(SOURCE MATERIAL Opens)

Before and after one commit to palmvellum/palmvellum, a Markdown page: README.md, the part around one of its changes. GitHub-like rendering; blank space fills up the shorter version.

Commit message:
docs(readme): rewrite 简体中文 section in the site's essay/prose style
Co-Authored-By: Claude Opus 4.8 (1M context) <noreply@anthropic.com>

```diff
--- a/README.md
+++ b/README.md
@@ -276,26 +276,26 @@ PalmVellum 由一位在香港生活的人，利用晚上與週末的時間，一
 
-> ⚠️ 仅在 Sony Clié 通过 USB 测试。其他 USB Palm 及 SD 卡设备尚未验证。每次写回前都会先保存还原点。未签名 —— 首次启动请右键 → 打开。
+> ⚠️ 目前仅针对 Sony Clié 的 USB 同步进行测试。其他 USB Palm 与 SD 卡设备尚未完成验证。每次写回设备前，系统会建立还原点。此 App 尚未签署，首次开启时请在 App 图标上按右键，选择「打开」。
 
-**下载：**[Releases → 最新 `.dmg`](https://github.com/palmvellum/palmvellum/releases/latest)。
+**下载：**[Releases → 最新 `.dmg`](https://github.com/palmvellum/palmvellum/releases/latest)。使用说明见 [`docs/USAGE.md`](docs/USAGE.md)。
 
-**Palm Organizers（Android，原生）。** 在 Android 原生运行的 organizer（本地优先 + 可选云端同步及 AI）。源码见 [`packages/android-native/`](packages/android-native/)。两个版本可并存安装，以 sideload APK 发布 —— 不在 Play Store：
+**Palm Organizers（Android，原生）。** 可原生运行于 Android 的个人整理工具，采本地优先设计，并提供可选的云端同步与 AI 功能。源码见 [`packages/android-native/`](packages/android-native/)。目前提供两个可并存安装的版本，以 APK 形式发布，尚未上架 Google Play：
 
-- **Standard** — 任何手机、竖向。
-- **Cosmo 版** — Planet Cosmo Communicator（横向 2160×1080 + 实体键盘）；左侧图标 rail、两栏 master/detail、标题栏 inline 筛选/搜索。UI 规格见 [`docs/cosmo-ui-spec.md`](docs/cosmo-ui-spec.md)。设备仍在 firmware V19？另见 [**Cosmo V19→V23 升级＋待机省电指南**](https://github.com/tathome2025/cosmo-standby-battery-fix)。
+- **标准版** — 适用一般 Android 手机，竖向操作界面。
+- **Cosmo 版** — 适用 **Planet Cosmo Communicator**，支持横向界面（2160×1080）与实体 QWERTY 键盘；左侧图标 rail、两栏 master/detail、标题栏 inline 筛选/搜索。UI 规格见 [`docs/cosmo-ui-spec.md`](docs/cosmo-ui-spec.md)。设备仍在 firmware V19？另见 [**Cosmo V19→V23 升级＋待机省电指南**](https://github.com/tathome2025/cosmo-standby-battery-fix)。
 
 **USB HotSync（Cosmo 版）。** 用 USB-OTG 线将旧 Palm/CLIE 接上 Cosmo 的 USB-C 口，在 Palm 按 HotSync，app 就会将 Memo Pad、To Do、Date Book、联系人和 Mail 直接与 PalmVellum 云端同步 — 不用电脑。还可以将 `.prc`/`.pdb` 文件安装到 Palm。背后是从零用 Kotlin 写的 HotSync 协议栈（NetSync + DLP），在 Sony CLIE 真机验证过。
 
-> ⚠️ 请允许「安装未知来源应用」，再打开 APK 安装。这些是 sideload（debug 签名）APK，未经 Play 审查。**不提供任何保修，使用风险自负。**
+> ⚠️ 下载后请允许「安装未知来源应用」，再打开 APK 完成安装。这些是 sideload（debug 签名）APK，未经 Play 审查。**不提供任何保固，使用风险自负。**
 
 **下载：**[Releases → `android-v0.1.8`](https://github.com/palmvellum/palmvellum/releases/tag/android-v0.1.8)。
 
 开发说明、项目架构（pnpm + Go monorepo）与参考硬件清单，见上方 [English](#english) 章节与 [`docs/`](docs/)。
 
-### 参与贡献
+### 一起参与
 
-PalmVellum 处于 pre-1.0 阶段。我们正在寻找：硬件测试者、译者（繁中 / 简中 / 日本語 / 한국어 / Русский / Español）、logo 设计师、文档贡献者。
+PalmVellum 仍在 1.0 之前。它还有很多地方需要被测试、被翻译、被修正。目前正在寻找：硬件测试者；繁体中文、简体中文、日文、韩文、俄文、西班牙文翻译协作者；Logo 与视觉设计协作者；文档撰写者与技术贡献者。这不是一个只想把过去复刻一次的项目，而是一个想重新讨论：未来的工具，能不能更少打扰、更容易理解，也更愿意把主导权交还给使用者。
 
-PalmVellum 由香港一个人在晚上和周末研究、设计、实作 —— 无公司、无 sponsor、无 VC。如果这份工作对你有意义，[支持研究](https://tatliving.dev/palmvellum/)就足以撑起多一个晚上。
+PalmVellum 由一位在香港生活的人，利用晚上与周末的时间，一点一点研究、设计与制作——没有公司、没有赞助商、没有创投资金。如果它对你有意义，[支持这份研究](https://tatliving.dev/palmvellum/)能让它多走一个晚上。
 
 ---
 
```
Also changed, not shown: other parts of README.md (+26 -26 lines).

(SOURCE MATERIAL Closes)

__INSTRUCTIONS TO FOLLOW__.
Repeat each line above exactly as written.

__YOUR RESPONSE__.
Before and after one commit to palmvellum/palmvellum, a Markdown page: README.md, the part around one of its changes. GitHub-like rendering; blank space fills up the shorter version.

Commit message:
docs(readme): rewrite 简体中文 section in the site's essay/prose style
Co-Authored-By: Claude Opus 4.8 (1M context) <noreply@anthropic.com>

```diff
--- a/README.md
+++ b/README.md
@@ -276,26 +276,26 @@ PalmVellum 由一位在香港生活的人，利用晚上與週末的時間，一
 
-> ⚠️ 仅在 Sony Clié 通过 USB 测试。其他 USB Palm 及 SD 卡设备尚未验证。每次写回前都会先保存还原点。未签名 —— 首次启动请右键 → 打开。
+> ⚠️ 目前仅针对 Sony Clié 的 USB 同步进行测试。其他 USB Palm 与 SD 卡设备尚未完成验证。每次写回设备前，系统会建立还原点。此 App 尚未签署，首次开启时请在 App 图标上按右键，选择「打开」。
 
-**下载：**[Releases → 最新 `.dmg`](https://github.com/palmvellum/palmvellum/releases/latest)。
+**下载：**[Releases → 最新 `.dmg`](https://github.com/palmvellum/palmvellum/releases/latest)。使用说明见 [`docs/USAGE.md`](docs/USAGE.md)。
 
-**Palm Organizers（Android，原生）。** 在 Android 原生运行的 organizer（本地优先 + 可选云端同步及 AI）。源码见 [`packages/android-native/`](packages/android-native/)。两个版本可并存安装，以 sideload APK 发布 —— 不在 Play Store：
+**Palm Organizers（Android，原生）。** 可原生运行于 Android 的个人整理工具，采本地优先设计，并提供可选的云端同步与 AI 功能。源码见 [`packages/android-native/`](packages/android-native/)。目前提供两个可并存安装的版本，以 APK 形式发布，尚未上架 Google Play：
 
-- **Standard** — 任何手机、竖向。
-- **Cosmo 版** — Planet Cosmo Communicator（横向 2160×1080 + 实体键盘）；左侧图标 rail、两栏 master/detail、标题栏 inline 筛选/搜索。UI 规格见 [`docs/cosmo-ui-spec.md`](docs/cosmo-ui-spec.md)。设备仍在 firmware V19？另见 [**Cosmo V19→V23 升级＋待机省电指南**](https://github.com/tathome2025/cosmo-standby-battery-fix)。
+- **标准版** — 适用一般 Android 手机，竖向操作界面。
+- **Cosmo 版** — 适用 **Planet Cosmo Communicator**，支持横向界面（2160×1080）与实体 QWERTY 键盘；左侧图标 rail、两栏 master/detail、标题栏 inline 筛选/搜索。UI 规格见 [`docs/cosmo-ui-spec.md`](docs/cosmo-ui-spec.md)。设备仍在 firmware V19？另见 [**Cosmo V19→V23 升级＋待机省电指南**](https://github.com/tathome2025/cosmo-standby-battery-fix)。
 
 **USB HotSync（Cosmo 版）。** 用 USB-OTG 线将旧 Palm/CLIE 接上 Cosmo 的 USB-C 口，在 Palm 按 HotSync，app 就会将 Memo Pad、To Do、Date Book、联系人和 Mail 直接与 PalmVellum 云端同步 — 不用电脑。还可以将 `.prc`/`.pdb` 文件安装到 Palm。背后是从零用 Kotlin 写的 HotSync 协议栈（NetSync + DLP），在 Sony CLIE 真机验证过。
 
-> ⚠️ 请允许「安装未知来源应用」，再打开 APK 安装。这些是 sideload（debug 签名）APK，未经 Play 审查。**不提供任何保修，使用风险自负。**
+> ⚠️ 下载后请允许「安装未知来源应用」，再打开 APK 完成安装。这些是 sideload（debug 签名）APK，未经 Play 审查。**不提供任何保固，使用风险自负。**
 
 **下载：**[Releases → `android-v0.1.8`](https://github.com/palmvellum/palmvellum/releases/tag/android-v0.1.8)。
 
 开发说明、项目架构（pnpm + Go monorepo）与参考硬件清单，见上方 [English](#english) 章节与 [`docs/`](docs/)。
 
-### 参与贡献
+### 一起参与
 
-PalmVellum 处于 pre-1.0 阶段。我们正在寻找：硬件测试者、译者（繁中 / 简中 / 日本語 / 한국어 / Русский / Español）、logo 设计师、文档贡献者。
+PalmVellum 仍在 1.0 之前。它还有很多地方需要被测试、被翻译、被修正。目前正在寻找：硬件测试者；繁体中文、简体中文、日文、韩文、俄文、西班牙文翻译协作者；Logo 与视觉设计协作者；文档撰写者与技术贡献者。这不是一个只想把过去复刻一次的项目，而是一个想重新讨论：未来的工具，能不能更少打扰、更容易理解，也更愿意把主导权交还给使用者。
 
-PalmVellum 由香港一个人在晚上和周末研究、设计、实作 —— 无公司、无 sponsor、无 VC。如果这份工作对你有意义，[支持研究](https://tatliving.dev/palmvellum/)就足以撑起多一个晚上。
+PalmVellum 由一位在香港生活的人，利用晚上与周末的时间，一点一点研究、设计与制作——没有公司、没有赞助商、没有创投资金。如果它对你有意义，[支持这份研究](https://tatliving.dev/palmvellum/)能让它多走一个晚上。
 
 ---
 
```
Also changed, not shown: other parts of README.md (+26 -26 lines).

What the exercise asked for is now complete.